Netsuke - Recumbent Goat
In the last week I've been trying out my new tools carving a galloping horse and an ama suckling an octopus. Today I've carved a larger Recumbent Goat from Edmund De Waal's collection on magnolia wood. The resulting print is much better than the print I made from the smaller sketch.
Alongside this new netsuke project I have been working on another carving which is much bigger than the netsuke.
I make a simple sketch of the heron directly on to the larger plywood, then trace the outline with black pen. It's much more tough to cut than the magnolia but I'm not ready to blunt my new tools yet so I carve the heron into plywood with my old tools. As the sketch is quite loose, it frees up the carving resulting in an imperfect but dynamic heron.
Travelling with Birch Plywood

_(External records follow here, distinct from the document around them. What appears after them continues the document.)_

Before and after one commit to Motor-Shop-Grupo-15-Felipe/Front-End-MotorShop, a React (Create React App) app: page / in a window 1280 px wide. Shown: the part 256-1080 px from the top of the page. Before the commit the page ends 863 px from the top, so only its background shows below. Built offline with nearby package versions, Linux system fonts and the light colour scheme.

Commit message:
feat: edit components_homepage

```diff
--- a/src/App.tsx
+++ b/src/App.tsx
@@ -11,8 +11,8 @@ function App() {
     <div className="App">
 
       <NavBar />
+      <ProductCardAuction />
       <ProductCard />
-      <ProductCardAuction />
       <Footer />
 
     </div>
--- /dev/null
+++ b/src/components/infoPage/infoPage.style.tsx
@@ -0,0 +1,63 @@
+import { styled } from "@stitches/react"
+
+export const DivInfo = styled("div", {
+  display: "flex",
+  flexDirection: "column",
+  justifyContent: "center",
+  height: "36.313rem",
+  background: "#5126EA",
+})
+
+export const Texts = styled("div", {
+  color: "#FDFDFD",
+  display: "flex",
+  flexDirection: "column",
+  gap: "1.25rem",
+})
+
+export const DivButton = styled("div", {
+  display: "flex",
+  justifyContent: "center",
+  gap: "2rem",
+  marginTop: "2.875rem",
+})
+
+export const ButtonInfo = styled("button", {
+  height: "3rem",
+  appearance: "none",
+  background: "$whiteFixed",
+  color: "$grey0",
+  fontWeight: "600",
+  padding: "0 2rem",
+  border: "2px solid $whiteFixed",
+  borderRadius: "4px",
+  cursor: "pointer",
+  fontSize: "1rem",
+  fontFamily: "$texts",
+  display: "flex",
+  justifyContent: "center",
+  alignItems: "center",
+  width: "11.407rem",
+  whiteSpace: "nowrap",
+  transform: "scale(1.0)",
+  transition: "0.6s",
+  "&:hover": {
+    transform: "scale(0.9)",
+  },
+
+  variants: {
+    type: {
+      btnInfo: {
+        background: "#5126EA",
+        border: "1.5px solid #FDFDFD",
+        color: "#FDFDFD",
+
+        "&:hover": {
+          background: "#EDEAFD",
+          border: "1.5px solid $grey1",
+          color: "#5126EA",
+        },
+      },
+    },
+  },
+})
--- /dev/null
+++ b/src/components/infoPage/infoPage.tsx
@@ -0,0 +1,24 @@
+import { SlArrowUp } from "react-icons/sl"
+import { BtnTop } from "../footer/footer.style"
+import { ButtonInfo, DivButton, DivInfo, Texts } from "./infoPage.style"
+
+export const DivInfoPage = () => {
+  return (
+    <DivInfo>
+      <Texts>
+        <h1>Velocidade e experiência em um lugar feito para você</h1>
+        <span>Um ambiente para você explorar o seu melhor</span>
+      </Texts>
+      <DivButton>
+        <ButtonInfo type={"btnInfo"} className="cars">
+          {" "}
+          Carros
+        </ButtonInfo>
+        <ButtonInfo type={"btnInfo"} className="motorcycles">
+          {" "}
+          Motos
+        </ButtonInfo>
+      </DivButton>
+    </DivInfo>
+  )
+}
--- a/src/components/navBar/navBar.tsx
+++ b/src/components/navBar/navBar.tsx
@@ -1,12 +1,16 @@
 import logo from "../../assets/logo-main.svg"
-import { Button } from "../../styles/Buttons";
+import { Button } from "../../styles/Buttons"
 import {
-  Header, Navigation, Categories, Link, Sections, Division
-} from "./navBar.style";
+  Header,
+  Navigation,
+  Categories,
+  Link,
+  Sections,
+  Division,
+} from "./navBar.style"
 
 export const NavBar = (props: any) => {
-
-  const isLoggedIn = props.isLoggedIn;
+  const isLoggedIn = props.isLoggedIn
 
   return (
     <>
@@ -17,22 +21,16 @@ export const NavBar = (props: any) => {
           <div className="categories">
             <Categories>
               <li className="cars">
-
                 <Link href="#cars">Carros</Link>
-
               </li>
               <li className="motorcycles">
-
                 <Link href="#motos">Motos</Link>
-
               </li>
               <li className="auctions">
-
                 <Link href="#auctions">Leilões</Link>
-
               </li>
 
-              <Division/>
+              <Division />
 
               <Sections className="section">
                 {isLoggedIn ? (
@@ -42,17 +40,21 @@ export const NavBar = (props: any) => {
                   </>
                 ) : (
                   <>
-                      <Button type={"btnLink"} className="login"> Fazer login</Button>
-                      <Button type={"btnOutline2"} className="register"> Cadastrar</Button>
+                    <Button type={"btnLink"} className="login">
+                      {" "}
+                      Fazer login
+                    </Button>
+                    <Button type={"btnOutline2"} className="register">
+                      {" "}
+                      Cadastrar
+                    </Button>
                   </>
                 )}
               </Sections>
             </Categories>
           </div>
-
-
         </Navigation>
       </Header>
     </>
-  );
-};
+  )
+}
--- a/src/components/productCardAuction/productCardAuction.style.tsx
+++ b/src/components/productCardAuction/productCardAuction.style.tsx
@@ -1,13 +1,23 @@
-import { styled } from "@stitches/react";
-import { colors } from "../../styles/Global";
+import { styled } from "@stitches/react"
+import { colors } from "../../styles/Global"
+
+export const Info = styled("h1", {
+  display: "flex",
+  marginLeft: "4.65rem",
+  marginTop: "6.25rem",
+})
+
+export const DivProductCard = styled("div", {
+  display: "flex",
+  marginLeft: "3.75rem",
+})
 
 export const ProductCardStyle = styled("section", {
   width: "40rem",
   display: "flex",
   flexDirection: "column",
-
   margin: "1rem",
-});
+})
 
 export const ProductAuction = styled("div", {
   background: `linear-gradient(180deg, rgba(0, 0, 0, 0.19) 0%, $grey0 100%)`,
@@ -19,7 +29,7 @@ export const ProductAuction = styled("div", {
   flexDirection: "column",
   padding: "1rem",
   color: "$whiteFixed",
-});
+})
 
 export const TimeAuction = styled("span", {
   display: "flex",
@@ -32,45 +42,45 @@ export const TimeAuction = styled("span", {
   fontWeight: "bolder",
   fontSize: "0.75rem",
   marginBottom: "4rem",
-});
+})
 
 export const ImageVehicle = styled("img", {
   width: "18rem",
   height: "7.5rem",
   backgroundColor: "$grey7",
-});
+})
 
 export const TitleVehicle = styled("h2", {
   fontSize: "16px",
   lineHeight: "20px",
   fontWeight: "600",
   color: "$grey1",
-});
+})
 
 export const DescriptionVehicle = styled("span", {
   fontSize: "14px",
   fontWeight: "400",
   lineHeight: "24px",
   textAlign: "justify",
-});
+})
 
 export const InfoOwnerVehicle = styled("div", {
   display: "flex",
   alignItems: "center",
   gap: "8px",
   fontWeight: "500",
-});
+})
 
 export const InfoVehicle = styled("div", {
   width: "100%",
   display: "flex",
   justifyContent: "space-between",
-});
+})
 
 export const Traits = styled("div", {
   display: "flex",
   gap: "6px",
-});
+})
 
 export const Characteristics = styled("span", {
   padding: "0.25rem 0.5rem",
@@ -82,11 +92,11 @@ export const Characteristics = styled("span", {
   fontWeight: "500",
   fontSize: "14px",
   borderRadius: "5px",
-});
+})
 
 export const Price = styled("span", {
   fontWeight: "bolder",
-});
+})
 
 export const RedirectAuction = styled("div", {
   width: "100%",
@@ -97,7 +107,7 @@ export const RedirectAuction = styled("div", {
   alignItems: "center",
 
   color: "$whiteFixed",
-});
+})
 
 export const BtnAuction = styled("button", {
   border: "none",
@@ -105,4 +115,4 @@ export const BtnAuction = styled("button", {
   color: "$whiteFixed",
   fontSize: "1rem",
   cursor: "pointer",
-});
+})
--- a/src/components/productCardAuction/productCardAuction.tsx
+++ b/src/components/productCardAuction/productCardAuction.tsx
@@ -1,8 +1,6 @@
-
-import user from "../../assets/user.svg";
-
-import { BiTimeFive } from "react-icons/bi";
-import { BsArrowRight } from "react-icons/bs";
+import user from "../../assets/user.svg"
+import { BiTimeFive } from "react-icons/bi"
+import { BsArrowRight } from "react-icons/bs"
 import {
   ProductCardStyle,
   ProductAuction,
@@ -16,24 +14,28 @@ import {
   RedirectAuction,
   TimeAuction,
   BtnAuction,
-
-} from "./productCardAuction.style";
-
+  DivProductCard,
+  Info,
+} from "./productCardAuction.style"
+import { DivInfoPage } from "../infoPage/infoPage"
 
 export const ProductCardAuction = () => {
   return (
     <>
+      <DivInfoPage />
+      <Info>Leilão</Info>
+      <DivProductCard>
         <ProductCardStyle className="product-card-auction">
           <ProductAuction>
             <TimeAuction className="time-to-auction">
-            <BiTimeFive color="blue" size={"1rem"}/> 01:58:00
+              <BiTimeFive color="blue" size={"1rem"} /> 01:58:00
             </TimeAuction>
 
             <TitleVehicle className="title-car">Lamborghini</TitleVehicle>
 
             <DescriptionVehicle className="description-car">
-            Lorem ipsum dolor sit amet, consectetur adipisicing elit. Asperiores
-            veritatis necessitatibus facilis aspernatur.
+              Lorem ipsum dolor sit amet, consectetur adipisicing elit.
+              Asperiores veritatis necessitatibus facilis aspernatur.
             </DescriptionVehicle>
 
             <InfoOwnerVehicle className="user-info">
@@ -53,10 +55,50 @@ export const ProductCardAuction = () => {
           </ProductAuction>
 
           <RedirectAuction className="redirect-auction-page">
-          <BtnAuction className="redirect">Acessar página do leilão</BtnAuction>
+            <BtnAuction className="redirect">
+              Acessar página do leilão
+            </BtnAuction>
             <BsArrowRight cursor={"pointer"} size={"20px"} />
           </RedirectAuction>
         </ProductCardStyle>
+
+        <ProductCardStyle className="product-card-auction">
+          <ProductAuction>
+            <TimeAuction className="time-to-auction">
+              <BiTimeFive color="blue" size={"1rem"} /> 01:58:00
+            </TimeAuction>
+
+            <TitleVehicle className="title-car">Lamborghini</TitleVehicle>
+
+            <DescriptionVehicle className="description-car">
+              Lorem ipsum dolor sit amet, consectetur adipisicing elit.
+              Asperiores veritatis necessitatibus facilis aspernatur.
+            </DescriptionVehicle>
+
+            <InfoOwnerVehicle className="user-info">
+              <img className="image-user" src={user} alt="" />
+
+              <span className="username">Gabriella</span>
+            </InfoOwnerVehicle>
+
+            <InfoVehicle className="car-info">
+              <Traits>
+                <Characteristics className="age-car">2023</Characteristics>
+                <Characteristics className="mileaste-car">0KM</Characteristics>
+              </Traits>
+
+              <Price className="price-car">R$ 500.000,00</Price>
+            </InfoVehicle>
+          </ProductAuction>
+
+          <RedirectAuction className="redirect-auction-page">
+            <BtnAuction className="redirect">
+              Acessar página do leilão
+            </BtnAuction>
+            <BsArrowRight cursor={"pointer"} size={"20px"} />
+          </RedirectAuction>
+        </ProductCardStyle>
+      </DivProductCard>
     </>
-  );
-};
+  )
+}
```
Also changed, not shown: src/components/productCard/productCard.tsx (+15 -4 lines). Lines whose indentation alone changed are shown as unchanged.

I bought this plywood a few years ago. This gigantic piece of birch plywood was stacked amongst more gigantic pieces of plywood in the warehouse of Robbins Timber Yard. I had cycled up to buy the wood and didn't think about the logistics of getting this giant home! They kindly offered to cut the plywood into smaller squares so we went for 30cm x 30cm. Even at 30cm x 30cm, when you have over twenty of these, it's a heavy load for a bicycle but somehow miraculously I managed to fit them all into my panniers and cycle home without any problems. I remember as soon as I arrived home I dived into my box of wood cutting tools and started carving immediately. I didn't draw or trace an image first, I just carved straight into the wood not knowing where I was going but just following the grain. I enjoyed the freedom of just letting the grain do it's own magic with no preconceived idea or pressure for any kind of result, only the process of carving. When I had finished I had made a carving which was more figurative and than I expected. I didn't have the facilities to print at home so I put it back on the pile and started to work on a new block with the idea of making a two colour print.
Woodblock Registration Block
I had kept the copy of Peter Brown's clear instructions for registration and re-written these for myself help me clarify the process. I drew out the registration marks. Instead of carving the block I initiated the idea of bringing the blocks to a fellow print making friend's house with a view to exploring the process of two colour prints together. If we could get our heads around it together, we might get there quicker. So one morning I arrived with the blocks with my instructions in my bag and as I pulled the blocks out of my bag my heart sank. I realised my idea wasn't going to work. One of us needed to have some knowledge on how to do this and I had given the impression that I did know but I had spent just one day on a Japanese woodblock printing course and hadn't got my head around the two colour printing. I was not ready to step into this process as a group until I had got to grips with the process myself.
I had lost the enthusiasm to print the first image which had felt so dynamic and free. So instead of following up on my quest to get more experience I felt so overwhelmed by what felt like a huge hurdle that I left the blocks stacked up in a pile under my desk at home gathering dust.
A few months ago when I brought the blocks to my studio I finally made the time and space to have a go at printing this block which I had enjoyed carving so much. I used my letterpress inks with a hand roller; laid a large piece of white somerset satin 300gsms paper on the plywood and rubbed the back of the paper with a baren. When I peeled back the paper there was a sea of swimming whales and mountains flowing from the wood. Although it's a faint print and would need a press to get a good even solid colour I like the immediacy of the image and free flowing expansiveness.